Records from a collection
═══

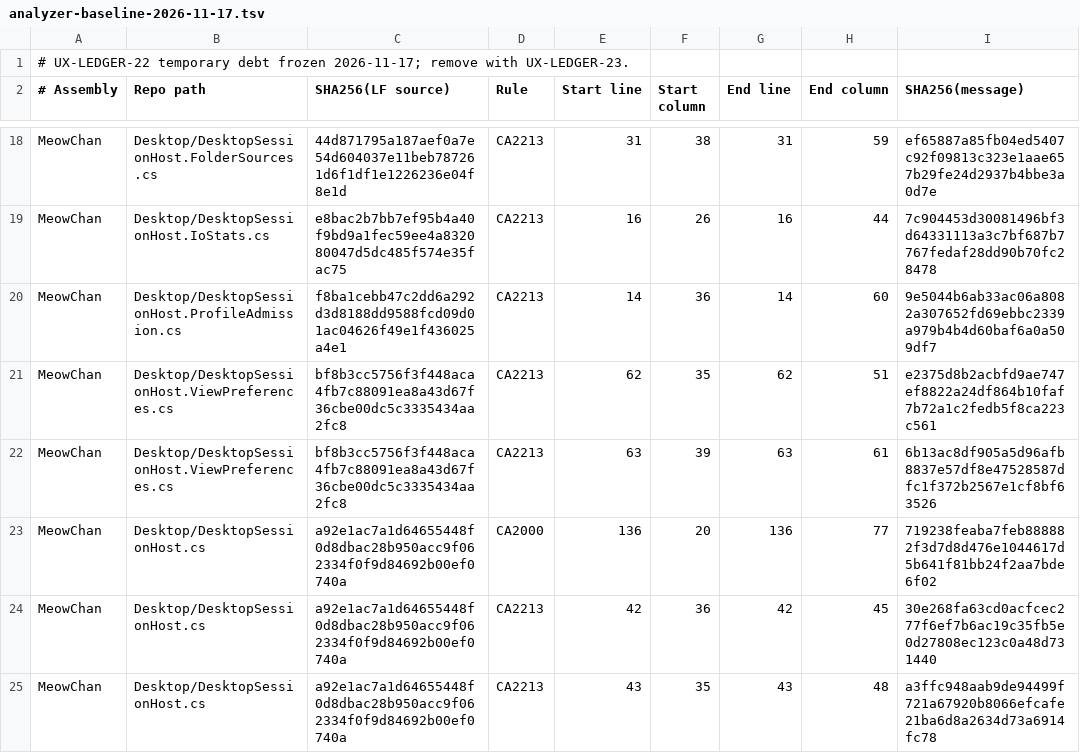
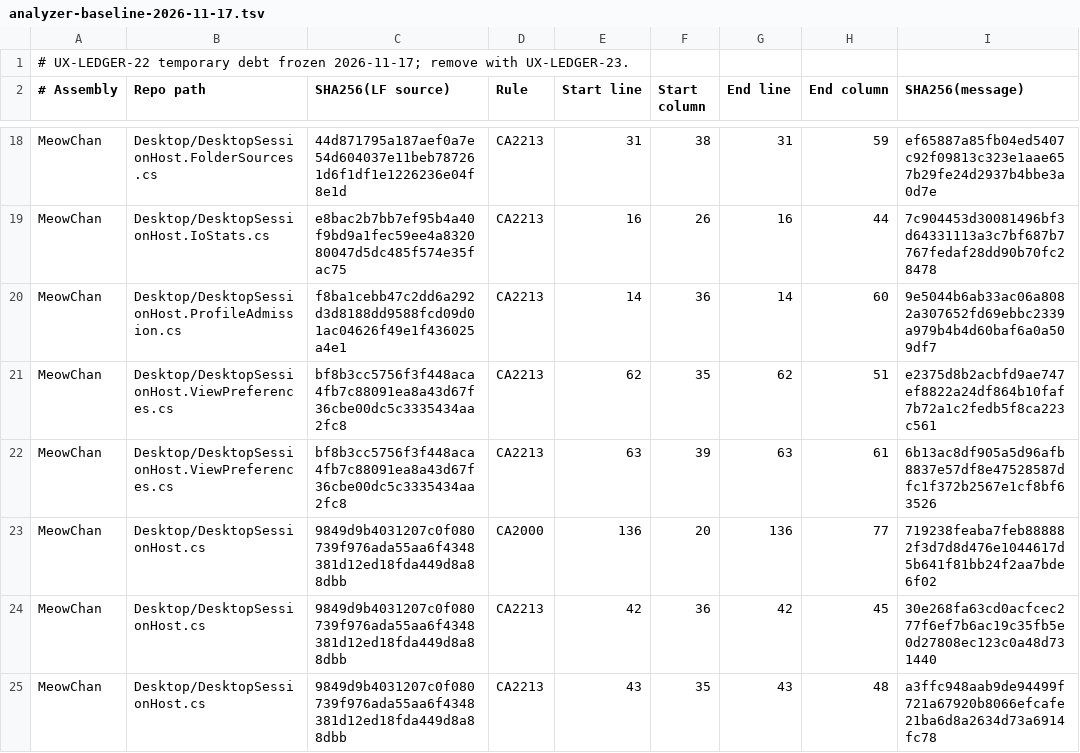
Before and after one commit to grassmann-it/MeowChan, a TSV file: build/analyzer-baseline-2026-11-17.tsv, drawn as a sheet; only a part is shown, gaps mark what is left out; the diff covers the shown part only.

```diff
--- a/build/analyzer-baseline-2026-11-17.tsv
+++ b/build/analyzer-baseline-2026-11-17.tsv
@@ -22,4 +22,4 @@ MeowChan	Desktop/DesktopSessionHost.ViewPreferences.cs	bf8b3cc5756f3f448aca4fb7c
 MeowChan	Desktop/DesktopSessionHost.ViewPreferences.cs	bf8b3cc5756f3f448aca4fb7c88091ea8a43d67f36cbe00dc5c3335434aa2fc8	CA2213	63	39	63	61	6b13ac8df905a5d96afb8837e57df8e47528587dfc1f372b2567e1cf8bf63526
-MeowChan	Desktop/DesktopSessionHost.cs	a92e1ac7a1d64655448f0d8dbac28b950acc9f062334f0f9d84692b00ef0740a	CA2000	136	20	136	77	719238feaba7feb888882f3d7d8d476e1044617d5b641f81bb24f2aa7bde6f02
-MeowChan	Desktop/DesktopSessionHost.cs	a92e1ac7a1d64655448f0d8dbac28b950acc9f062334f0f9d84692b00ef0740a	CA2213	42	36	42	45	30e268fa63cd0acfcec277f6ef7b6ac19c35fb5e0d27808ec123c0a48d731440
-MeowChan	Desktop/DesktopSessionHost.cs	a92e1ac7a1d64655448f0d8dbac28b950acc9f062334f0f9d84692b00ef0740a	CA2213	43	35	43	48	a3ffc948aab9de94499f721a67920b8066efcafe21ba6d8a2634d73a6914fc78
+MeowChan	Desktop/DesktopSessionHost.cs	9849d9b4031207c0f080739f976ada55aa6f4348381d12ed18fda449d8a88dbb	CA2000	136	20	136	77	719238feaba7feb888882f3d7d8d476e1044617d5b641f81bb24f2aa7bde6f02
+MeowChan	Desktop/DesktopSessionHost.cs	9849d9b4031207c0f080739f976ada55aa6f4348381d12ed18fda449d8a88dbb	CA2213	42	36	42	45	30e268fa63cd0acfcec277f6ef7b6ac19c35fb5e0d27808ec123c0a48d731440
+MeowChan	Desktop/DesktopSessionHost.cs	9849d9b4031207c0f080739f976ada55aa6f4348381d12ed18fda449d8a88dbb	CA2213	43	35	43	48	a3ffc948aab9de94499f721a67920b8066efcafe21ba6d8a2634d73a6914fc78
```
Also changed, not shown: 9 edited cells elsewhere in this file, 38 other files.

═══

● EXERCISE INSTRUCTIONS
Look for the string "ViewPreferences" in the records, and copy every line where it is found.

● REPLY TO THE EXERCISE
@@ -22,4 +22,4 @@ MeowChan	Desktop/DesktopSessionHost.ViewPreferences.cs	bf8b3cc5756f3f448aca4fb7c
 MeowChan	Desktop/DesktopSessionHost.ViewPreferences.cs	bf8b3cc5756f3f448aca4fb7c88091ea8a43d67f36cbe00dc5c3335434aa2fc8	CA2213	63	39	63	61	6b13ac8df905a5d96afb8837e57df8e47528587dfc1f372b2567e1cf8bf63526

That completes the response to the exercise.